• _INSTRUCTIONS FOR THE TASK_
Each line of the entries below that holds "free" is needed, copied in full.

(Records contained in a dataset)
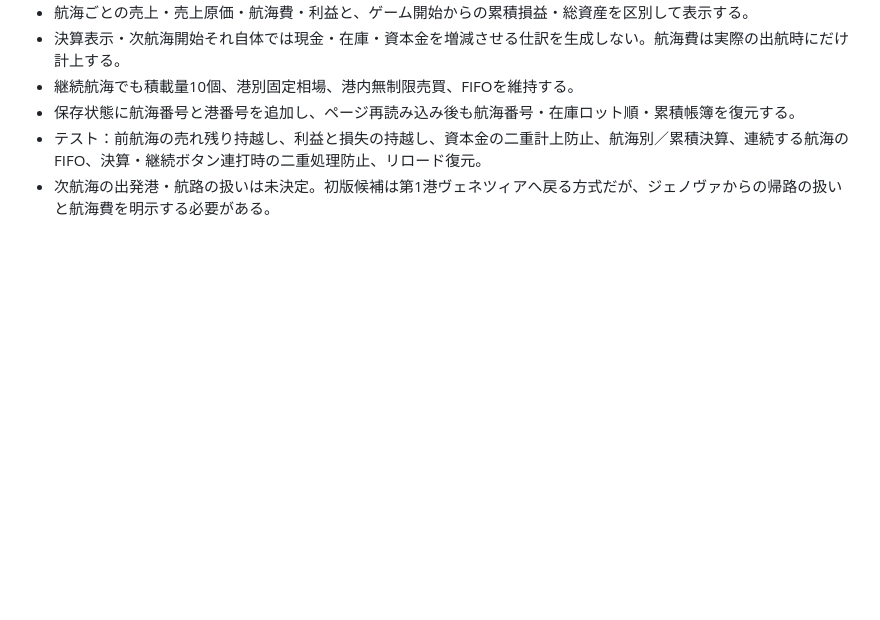
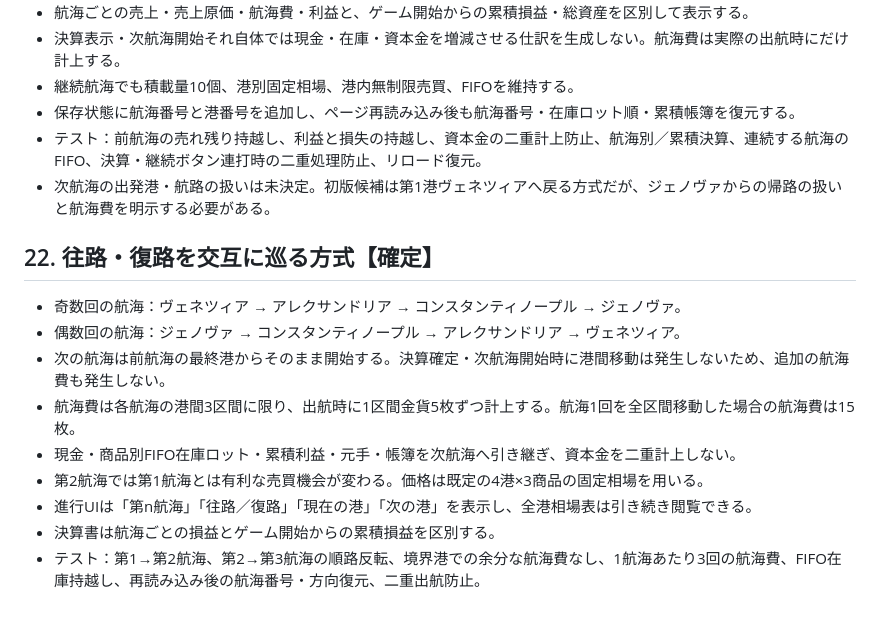
Before and after one commit to adash333/voyage-ledger, a Markdown page: specs/013-free-trading-mode.md, the part around the change. Rendered like a GitHub page; blank space fills up the shorter version.

Commit message:
Confirm alternating outbound and return voyages without extra boundary travel fee

```diff
--- a/specs/013-free-trading-mode.md
+++ b/specs/013-free-trading-mode.md
@@ -207,3 +207,14 @@
 - 保存状態に航海番号と港番号を追加し、ページ再読み込み後も航海番号・在庫ロット順・累積帳簿を復元する。
 - テスト：前航海の売れ残り持越し、利益と損失の持越し、資本金の二重計上防止、航海別／累積決算、連続する航海のFIFO、決算・継続ボタン連打時の二重処理防止、リロード復元。
 - 次航海の出発港・航路の扱いは未決定。初版候補は第1港ヴェネツィアへ戻る方式だが、ジェノヴァからの帰路の扱いと航海費を明示する必要がある。
+
+## 22. 往路・復路を交互に巡る方式【確定】
+- 奇数回の航海：ヴェネツィア → アレクサンドリア → コンスタンティノープル → ジェノヴァ。
+- 偶数回の航海：ジェノヴァ → コンスタンティノープル → アレクサンドリア → ヴェネツィア。
+- 次の航海は前航海の最終港からそのまま開始する。決算確定・次航海開始時に港間移動は発生しないため、追加の航海費も発生しない。
+- 航海費は各航海の港間3区間に限り、出航時に1区間金貨5枚ずつ計上する。航海1回を全区間移動した場合の航海費は15枚。
+- 現金・商品別FIFO在庫ロット・累積利益・元手・帳簿を次航海へ引き継ぎ、資本金を二重計上しない。
+- 第2航海では第1航海とは有利な売買機会が変わる。価格は既定の4港×3商品の固定相場を用いる。
+- 進行UIは「第n航海」「往路／復路」「現在の港」「次の港」を表示し、全港相場表は引き続き閲覧できる。
+- 決算書は航海ごとの損益とゲーム開始からの累積損益を区別する。
+- テスト：第1→第2航海、第2→第3航海の順路反転、境界港での余分な航海費なし、1航海あたり3回の航海費、FIFO在庫持越し、再読み込み後の航海番号・方向復元、二重出航防止。
```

• _ANSWER_
Before and after one commit to adash333/voyage-ledger, a Markdown page: specs/013-free-trading-mode.md, the part around the change. Rendered like a GitHub page; blank space fills up the shorter version.
--- a/specs/013-free-trading-mode.md
+++ b/specs/013-free-trading-mode.md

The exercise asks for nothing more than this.